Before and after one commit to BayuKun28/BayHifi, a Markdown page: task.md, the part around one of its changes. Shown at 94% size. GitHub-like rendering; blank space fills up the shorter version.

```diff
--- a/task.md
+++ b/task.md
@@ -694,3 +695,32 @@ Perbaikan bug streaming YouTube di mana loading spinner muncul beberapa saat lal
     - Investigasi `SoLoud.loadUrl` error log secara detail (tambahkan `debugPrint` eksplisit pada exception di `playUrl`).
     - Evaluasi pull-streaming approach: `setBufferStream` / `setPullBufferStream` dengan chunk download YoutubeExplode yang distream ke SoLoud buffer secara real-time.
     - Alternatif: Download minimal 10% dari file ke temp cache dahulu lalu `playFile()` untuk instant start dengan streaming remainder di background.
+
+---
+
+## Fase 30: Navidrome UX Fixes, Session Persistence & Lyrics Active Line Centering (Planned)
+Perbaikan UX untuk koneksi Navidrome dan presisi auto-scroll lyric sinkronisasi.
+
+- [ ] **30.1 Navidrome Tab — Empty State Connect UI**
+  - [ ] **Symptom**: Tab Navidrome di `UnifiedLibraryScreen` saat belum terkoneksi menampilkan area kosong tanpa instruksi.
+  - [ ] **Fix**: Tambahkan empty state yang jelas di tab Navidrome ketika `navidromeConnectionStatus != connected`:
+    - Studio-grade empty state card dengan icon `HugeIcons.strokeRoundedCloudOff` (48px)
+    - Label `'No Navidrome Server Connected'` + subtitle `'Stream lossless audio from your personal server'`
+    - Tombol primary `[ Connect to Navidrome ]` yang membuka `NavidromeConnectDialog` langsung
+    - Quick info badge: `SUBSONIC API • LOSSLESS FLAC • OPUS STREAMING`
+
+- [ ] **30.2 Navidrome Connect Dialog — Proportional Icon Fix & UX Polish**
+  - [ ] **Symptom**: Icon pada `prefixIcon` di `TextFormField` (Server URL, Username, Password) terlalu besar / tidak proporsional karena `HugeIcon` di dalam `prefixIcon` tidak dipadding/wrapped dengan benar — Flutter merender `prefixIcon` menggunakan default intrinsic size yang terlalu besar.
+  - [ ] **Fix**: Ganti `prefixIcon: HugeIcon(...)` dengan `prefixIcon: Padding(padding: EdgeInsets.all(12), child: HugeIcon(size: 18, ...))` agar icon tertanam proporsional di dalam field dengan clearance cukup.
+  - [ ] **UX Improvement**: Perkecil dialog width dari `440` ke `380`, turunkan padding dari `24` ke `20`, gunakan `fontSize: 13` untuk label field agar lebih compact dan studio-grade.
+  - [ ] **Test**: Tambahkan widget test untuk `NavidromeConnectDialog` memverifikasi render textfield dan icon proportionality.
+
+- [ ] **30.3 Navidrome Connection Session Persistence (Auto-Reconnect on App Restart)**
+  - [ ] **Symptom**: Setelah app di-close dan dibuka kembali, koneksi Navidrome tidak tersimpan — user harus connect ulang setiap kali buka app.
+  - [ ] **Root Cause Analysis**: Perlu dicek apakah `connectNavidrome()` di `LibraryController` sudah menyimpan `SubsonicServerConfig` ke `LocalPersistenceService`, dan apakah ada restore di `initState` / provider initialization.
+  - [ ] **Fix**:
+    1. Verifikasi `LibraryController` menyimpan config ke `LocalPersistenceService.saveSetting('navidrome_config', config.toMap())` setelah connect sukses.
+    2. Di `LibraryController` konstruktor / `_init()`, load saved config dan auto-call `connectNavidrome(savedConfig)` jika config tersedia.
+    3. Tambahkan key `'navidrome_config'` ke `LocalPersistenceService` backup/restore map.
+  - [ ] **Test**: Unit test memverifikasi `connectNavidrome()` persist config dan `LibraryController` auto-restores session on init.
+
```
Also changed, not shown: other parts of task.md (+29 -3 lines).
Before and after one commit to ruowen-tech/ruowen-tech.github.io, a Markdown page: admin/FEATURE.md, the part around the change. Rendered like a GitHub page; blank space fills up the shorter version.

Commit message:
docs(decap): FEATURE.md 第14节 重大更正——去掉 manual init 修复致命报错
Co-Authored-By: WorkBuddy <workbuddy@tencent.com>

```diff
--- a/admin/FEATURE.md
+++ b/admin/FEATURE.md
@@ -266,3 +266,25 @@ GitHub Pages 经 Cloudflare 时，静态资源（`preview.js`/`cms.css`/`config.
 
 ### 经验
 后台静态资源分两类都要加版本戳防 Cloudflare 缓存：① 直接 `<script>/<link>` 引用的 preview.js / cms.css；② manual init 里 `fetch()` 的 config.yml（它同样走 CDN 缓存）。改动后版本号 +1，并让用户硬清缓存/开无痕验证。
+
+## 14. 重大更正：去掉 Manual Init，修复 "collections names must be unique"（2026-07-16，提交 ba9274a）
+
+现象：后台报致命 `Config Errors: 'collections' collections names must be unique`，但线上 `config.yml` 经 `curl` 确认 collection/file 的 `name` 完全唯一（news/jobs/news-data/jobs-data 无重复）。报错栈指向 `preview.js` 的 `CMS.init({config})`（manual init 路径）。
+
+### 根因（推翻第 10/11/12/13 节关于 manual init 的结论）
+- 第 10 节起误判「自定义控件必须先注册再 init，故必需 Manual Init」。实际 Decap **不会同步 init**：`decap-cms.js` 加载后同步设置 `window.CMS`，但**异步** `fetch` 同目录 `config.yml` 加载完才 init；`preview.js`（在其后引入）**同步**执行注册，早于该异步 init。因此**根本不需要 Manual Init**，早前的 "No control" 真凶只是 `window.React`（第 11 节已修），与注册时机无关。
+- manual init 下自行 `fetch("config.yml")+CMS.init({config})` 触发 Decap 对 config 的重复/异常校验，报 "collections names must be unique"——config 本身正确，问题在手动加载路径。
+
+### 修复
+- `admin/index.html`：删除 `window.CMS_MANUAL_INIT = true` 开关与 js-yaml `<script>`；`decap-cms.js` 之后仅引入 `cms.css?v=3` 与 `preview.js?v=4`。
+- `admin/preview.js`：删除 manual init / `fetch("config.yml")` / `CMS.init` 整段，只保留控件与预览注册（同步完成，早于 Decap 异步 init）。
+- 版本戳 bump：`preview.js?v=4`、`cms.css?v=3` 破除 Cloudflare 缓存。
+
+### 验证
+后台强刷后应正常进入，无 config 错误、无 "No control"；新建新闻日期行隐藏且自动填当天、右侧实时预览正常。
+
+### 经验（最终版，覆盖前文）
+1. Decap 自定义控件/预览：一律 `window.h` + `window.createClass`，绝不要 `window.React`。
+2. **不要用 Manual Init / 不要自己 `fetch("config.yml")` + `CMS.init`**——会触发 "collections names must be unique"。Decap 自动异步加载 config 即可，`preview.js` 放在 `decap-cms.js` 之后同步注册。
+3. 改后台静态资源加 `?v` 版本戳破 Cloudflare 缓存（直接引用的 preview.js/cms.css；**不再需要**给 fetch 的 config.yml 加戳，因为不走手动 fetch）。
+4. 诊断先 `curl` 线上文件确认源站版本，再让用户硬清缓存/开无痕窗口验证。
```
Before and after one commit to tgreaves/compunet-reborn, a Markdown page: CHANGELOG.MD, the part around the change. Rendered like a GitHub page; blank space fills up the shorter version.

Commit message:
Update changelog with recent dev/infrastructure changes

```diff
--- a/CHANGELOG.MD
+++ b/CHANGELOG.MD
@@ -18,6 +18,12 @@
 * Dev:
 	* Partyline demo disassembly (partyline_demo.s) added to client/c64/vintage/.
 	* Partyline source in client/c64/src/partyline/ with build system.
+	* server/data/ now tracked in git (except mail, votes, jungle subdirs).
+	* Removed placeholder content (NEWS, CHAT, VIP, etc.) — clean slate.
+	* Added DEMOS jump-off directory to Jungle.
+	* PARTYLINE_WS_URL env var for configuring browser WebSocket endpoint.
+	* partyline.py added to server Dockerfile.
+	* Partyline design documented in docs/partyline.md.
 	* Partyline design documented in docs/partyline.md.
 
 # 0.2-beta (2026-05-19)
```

_ _ _

> _Aim of the exercise_
Take from the material every line that holds "task".

> _Answer box_
Before and after one commit to BayuKun28/BayHifi, a Markdown page: task.md, the part around one of its changes. Shown at 94% size. GitHub-like rendering; blank space fills up the shorter version.
--- a/task.md
+++ b/task.md
Also changed, not shown: other parts of task.md (+29 -3 lines).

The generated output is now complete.